With just 24 hours in a day, time is a limited resource. According to new research from the Atlanta Fed, how we allocate those precious hours has changed quite a bit over the past 50 years.
The paper, "Home Hours in the United States and Europe," compares trends and levels of home work hours on both sides of the Atlantic. Perhaps not surprisingly, authors Lei Fang and Cara McDaniel found that both Americans and Europeans spent fewer hours on household chores than they did in the 1960s. Americans, among all nationalities studied, spent the least amount of time on such tasks, which include laundry, cleaning, and cooking.
Employment, net wealth key determinants
Women's decisions about how to allocate their time are driving the cross-country differences, the authors found. Indeed, the decline in home hours is entirely due to women, as men in all of the countries in the study saw their home hours increase. Moreover, countries with larger declines in home hours have a larger decline in female home hours.
It's not all work and no play, however. "Although both men and women reallocate their time from market to home and vice versa, they are also allocating more time to other activities, mainly leisure," the researchers noted.
Young, old groups display biggest differences
Another pattern to emerge was that prime-aged Americans and Europeans exhibited similar time allocations than did the young and old groups. The authors also find that across countries, decades, and sexes, the young spent less time and the old spent more time at home than prime-age individuals.
Overall, "combined work [the sum of market and home work] has declined for all age groups of both sexes, although the lowest and highest decreases were found for the prime-age group and the young group, respectively," they said.

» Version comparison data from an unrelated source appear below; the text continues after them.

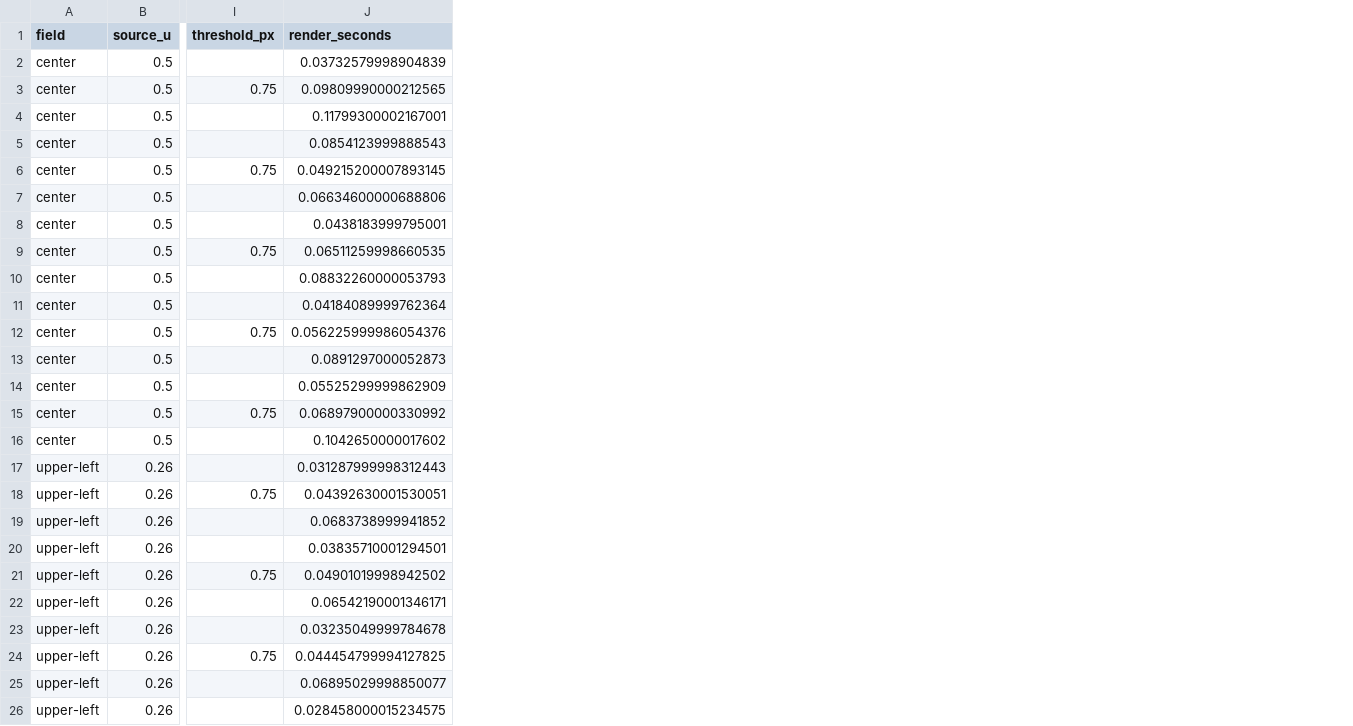
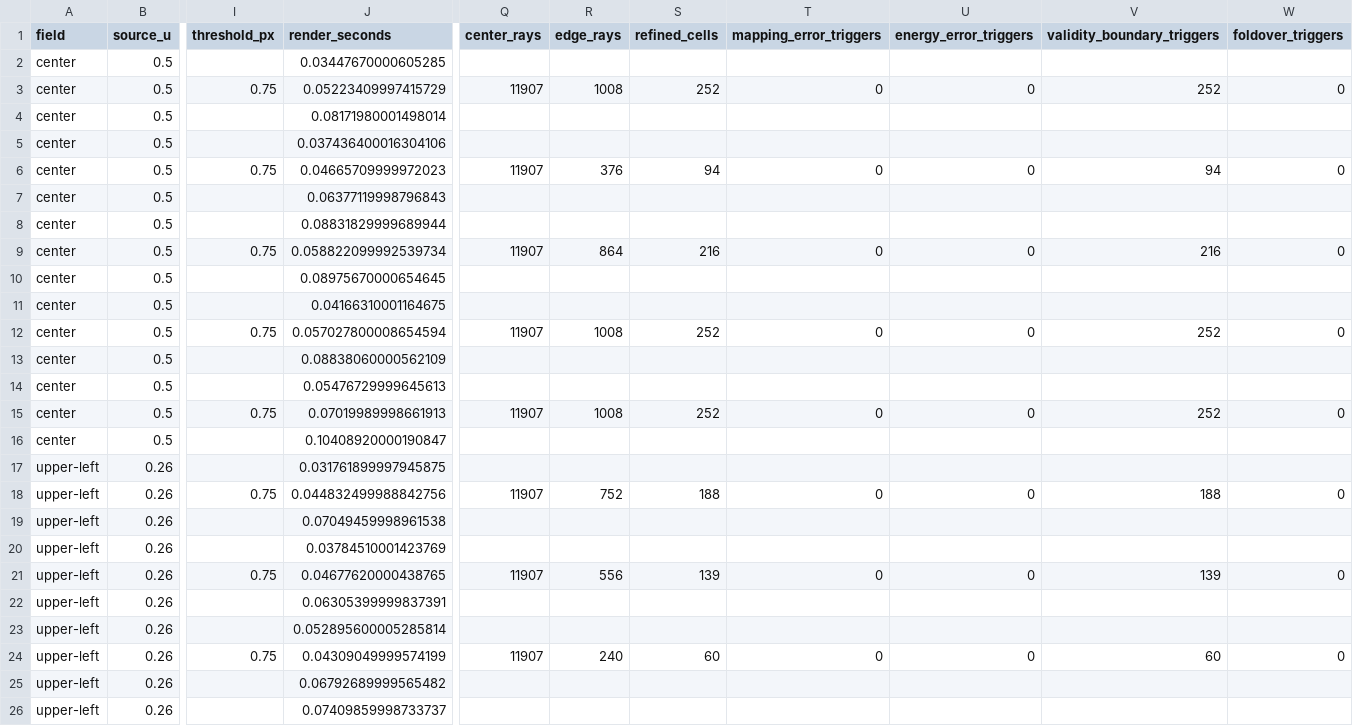
Before and after one commit to lagmajin/ArtifactStudio, a CSV file: tools/LensFlareLab/examples/adaptive-path-convergence.csv, drawn as a sheet; only a part is shown, gaps mark what is left out; the diff covers the shown part only; the diff names each change by its address in the sheet, - before the commit and + after, or states it on an @@ line.

Commit message:
research: preserve lens flare topology experiments

```diff
--- a/tools/LensFlareLab/examples/adaptive-path-convergence.csv
+++ b/tools/LensFlareLab/examples/adaptive-path-convergence.csv
+column Q (center_rays), rows 3-24: 11907 |  |  | 11907 |  |  | 11907 |  |  | 11907 |  |  | 11907 |  |  | 11907 |  |  | 11907 |  |  | 11907
+column R (edge_rays), rows 3-24: 1008 |  |  | 376 |  |  | 864 |  |  | 1008 |  |  | 1008 |  |  | 752 |  |  | 556 |  |  | 240
+column S (refined_cells), rows 3-24: 252 |  |  | 94 |  |  | 216 |  |  | 252 |  |  | 252 |  |  | 188 |  |  | 139 |  |  | 60
+column T (mapping_error_triggers), rows 3-24: 0 |  |  | 0 |  |  | 0 |  |  | 0 |  |  | 0 |  |  | 0 |  |  | 0 |  |  | 0
+column U (energy_error_triggers), rows 3-24: 0 |  |  | 0 |  |  | 0 |  |  | 0 |  |  | 0 |  |  | 0 |  |  | 0 |  |  | 0
+column V (validity_boundary_triggers), rows 3-24: 252 |  |  | 94 |  |  | 216 |  |  | 252 |  |  | 252 |  |  | 188 |  |  | 139 |  |  | 60
+column W (foldover_triggers), rows 3-24: 0 |  |  | 0 |  |  | 0 |  |  | 0 |  |  | 0 |  |  | 0 |  |  | 0 |  |  | 0
-J2 (render_seconds): 0.03732579998904839
+J2 (render_seconds): 0.03447670000605285
-J3 (render_seconds): 0.09809990000212565
+J3 (render_seconds): 0.05223409997415729
-J4 (render_seconds): 0.11799300002167001
+J4 (render_seconds): 0.08171980001498014
-J5 (render_seconds): 0.0854123999888543
+J5 (render_seconds): 0.037436400016304106
-J6 (render_seconds): 0.049215200007893145
+J6 (render_seconds): 0.04665709999972023
-J7 (render_seconds): 0.06634600000688806
+J7 (render_seconds): 0.06377119998796843
-J8 (render_seconds): 0.0438183999795001
+J8 (render_seconds): 0.08831829999689944
-J9 (render_seconds): 0.06511259998660535
+J9 (render_seconds): 0.058822099992539734
-J10 (render_seconds): 0.08832260000053793
+J10 (render_seconds): 0.08975670000654645
-J11 (render_seconds): 0.04184089999762364
+J11 (render_seconds): 0.04166310001164675
-J12 (render_seconds): 0.056225999986054376
+J12 (render_seconds): 0.057027800008654594
-J13 (render_seconds): 0.0891297000052873
+J13 (render_seconds): 0.08838060000562109
-J14 (render_seconds): 0.05525299999862909
+J14 (render_seconds): 0.05476729999645613
-J15 (render_seconds): 0.06897900000330992
+J15 (render_seconds): 0.07019989998661913
-J16 (render_seconds): 0.1042650000017602
+J16 (render_seconds): 0.10408920000190847
-J17 (render_seconds): 0.031287999998312443
+J17 (render_seconds): 0.031761899997945875
-J18 (render_seconds): 0.04392630001530051
+J18 (render_seconds): 0.044832499988842756
-J19 (render_seconds): 0.0683738999941852
+J19 (render_seconds): 0.07049459998961538
-J20 (render_seconds): 0.03835710001294501
+J20 (render_seconds): 0.03784510001423769
-J21 (render_seconds): 0.04901019998942502
+J21 (render_seconds): 0.04677620000438765
-J22 (render_seconds): 0.06542190001346171
+J22 (render_seconds): 0.06305399999837391
-J23 (render_seconds): 0.03235049999784678
+J23 (render_seconds): 0.052895600005285814
-J24 (render_seconds): 0.044454799994127825
+J24 (render_seconds): 0.04309049999574199
-J25 (render_seconds): 0.06895029998850077
+J25 (render_seconds): 0.06792689999565482
-J26 (render_seconds): 0.028458000015234575
+J26 (render_seconds): 0.07409859998733737
```
Also changed, not shown: 35 edited cells elsewhere in this file, 47 other files.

To learn more about how people spend their time across age, gender, and country, read the full paper at http://www.frbatlanta.org/documents/pubs/wp/wp1405.pdf